Patriotism is not removed at salvation. Galatians 3:28 says that "there is neither Jew nor Greek, there is neither slave nor free, there is no male and female, for you are all one in Christ Jesus." The ground at the foot of the cross is level. Ethnic, social, and gender divisions make no difference to one's standing as a child of God, through faith (3:25). Hallelujah! However, Greeks were still Greeks, Women were still Women, etc. The gospel while it shows no partiality, doesn't eradicate distinctions. Jesus was from the tribe of Judah. He lived and died a brown-skinned, Middle Eastern Jew. He rose as a resurrected, brown-skinned, Middle Eastern Jew. He ascended a brown-skinned, Middle Eastern Jew. He sat down at the right hand of the Father a brown-skinned, Middle Eastern Jew. You get the idea. So, while the gospel shows no partiality, and it is for all the nations, and every people group, it doesn't eradicate distinctions. In Revelation 5 we get an 'early edition' of what worship will be like around the throne. What it won't be like: There will not be billions of blond-headed, blue-eyed, perfectly-tanned clones. Oh no, we are told it will be, "every tribe and language and people and nation." While there is unity in the gospel, even ethnic, linguistic, and national distinctions aren't eradicated in eternity.
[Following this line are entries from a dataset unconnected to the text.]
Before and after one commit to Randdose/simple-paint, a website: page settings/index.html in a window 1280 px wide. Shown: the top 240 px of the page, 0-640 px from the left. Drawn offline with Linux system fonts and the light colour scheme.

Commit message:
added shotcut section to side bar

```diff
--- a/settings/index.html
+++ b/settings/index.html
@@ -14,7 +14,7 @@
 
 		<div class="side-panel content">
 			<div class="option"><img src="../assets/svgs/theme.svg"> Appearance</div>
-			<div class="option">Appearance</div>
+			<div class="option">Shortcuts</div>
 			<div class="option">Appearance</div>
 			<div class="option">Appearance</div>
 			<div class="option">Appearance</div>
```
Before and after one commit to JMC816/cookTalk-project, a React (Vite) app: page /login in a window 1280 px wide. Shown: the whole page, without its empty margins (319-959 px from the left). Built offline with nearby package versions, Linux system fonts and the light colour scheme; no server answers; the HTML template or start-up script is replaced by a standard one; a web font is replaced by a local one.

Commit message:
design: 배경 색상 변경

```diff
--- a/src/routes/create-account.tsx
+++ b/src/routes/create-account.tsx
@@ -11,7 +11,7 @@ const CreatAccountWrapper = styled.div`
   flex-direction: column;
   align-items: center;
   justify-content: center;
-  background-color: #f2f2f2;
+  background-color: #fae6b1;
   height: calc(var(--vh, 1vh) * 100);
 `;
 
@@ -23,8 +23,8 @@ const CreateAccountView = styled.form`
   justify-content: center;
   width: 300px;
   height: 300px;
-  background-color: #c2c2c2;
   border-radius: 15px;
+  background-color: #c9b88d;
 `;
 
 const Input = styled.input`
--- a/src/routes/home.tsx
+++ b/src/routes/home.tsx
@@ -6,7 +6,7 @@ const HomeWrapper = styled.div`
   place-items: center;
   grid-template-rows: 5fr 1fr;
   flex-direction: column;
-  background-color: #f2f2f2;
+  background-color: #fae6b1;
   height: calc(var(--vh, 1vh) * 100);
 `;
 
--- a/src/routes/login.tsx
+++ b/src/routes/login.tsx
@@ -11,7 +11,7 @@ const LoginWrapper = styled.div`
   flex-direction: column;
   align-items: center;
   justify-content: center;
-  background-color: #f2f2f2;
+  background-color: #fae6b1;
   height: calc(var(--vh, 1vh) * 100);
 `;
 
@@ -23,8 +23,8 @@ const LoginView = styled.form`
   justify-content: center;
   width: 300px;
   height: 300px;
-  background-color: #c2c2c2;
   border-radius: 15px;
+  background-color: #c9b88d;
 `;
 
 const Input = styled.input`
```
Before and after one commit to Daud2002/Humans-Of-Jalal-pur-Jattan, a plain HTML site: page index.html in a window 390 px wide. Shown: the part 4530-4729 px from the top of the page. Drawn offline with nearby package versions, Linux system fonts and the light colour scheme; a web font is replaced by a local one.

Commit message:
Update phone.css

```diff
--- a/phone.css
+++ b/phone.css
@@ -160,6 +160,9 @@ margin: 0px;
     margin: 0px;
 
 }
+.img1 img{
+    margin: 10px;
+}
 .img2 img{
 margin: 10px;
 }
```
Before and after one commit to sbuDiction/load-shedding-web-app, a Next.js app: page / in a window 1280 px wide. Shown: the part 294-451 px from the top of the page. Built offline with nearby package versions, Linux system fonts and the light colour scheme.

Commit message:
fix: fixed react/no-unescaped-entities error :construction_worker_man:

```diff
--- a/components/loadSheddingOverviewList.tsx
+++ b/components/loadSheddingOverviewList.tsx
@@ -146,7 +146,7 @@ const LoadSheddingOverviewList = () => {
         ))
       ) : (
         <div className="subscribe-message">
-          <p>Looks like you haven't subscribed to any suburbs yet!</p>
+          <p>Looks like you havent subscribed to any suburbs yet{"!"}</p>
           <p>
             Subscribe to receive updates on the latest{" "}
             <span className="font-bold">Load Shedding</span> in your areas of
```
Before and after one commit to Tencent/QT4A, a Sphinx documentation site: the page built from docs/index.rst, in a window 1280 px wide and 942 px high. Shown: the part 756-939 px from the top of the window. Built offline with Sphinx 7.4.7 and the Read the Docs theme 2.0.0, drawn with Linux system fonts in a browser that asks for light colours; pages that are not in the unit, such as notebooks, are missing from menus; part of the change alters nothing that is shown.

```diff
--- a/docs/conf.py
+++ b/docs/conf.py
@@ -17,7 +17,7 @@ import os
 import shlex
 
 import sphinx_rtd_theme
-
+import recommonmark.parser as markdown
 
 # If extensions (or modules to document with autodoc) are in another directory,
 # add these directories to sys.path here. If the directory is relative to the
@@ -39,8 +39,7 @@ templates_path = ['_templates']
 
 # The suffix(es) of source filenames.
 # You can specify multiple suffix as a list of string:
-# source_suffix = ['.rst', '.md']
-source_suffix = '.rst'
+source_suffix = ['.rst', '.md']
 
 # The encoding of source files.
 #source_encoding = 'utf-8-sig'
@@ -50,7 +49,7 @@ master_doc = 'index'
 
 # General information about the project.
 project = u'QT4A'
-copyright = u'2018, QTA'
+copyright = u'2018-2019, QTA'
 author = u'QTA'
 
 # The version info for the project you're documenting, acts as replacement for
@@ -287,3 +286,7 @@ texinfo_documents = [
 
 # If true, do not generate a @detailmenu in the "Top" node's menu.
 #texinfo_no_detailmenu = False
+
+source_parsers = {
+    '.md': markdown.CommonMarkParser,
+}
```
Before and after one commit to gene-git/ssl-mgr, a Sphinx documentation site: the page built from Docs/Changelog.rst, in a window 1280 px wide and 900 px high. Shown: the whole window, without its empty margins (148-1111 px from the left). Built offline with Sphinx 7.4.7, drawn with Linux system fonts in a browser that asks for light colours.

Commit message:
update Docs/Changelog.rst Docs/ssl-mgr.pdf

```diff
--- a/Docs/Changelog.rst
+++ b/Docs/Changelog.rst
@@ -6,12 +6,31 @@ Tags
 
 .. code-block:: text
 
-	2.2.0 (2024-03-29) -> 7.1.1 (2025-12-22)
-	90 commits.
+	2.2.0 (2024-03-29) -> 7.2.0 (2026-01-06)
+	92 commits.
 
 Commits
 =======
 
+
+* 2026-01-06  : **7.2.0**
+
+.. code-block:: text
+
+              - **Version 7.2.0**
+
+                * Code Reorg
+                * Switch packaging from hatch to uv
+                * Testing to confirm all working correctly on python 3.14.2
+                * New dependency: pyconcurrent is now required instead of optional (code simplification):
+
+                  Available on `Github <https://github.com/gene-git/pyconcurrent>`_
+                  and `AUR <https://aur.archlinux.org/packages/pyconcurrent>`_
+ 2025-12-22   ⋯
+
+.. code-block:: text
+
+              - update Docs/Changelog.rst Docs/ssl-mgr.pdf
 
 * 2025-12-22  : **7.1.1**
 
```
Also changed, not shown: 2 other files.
So, if you will be an American for the eons and eons of eternity, why would you consider it to be sub-spiritual to identify as an American while you are here?
Patriotism has no place in the church; however, thanksgiving does. The Lord has done a new thing in the gospel of Jesus Christ. He has made one, new nation in Jesus Christ. When we meet for reading the Scriptures, preaching, communion, praying and singing each Lord's Day, we gather under the exclusive Lordship of Jesus Christ. No national symbol, pledge or anthem unites us as God's people. We are one in Christ. The Spirit has created this supernatural unity in Christ. Nothing more. Nothing less. Patriotism has about as much place in a local church as compelling a church to cheer for a specific football team. However, giving God thanks when the church gathers, for the privilege of being a citizen of the greatest country in all the world and all of history, is appropriate. Praying for our governmental leaders is also commended to God's people. So, while patriotism has no place on Sundays when we gather for worship, gratitude for the Red, White and Blue does. Such thanksgiving is not political, it's Biblical.
Here's an appeal for Christians and Christian leaders. As a couple of national holidays are upcoming during which patriotism will be displayed, don't be self-righteous or a confuser. Christian, don't judge your brother or sister as unspiritual because they go all-out to honor the memories of our fallen heroes and passionately celebrate our country's birthday. Remember, patriotism is what image-bearing, eternal beings do-they just don't do it in church. And pastors, let's not confuse our people by constraining them to show patriotism in a worship gathering. Wrong place. Wrong emphasis. Worship Jesus.
God Bless the USA!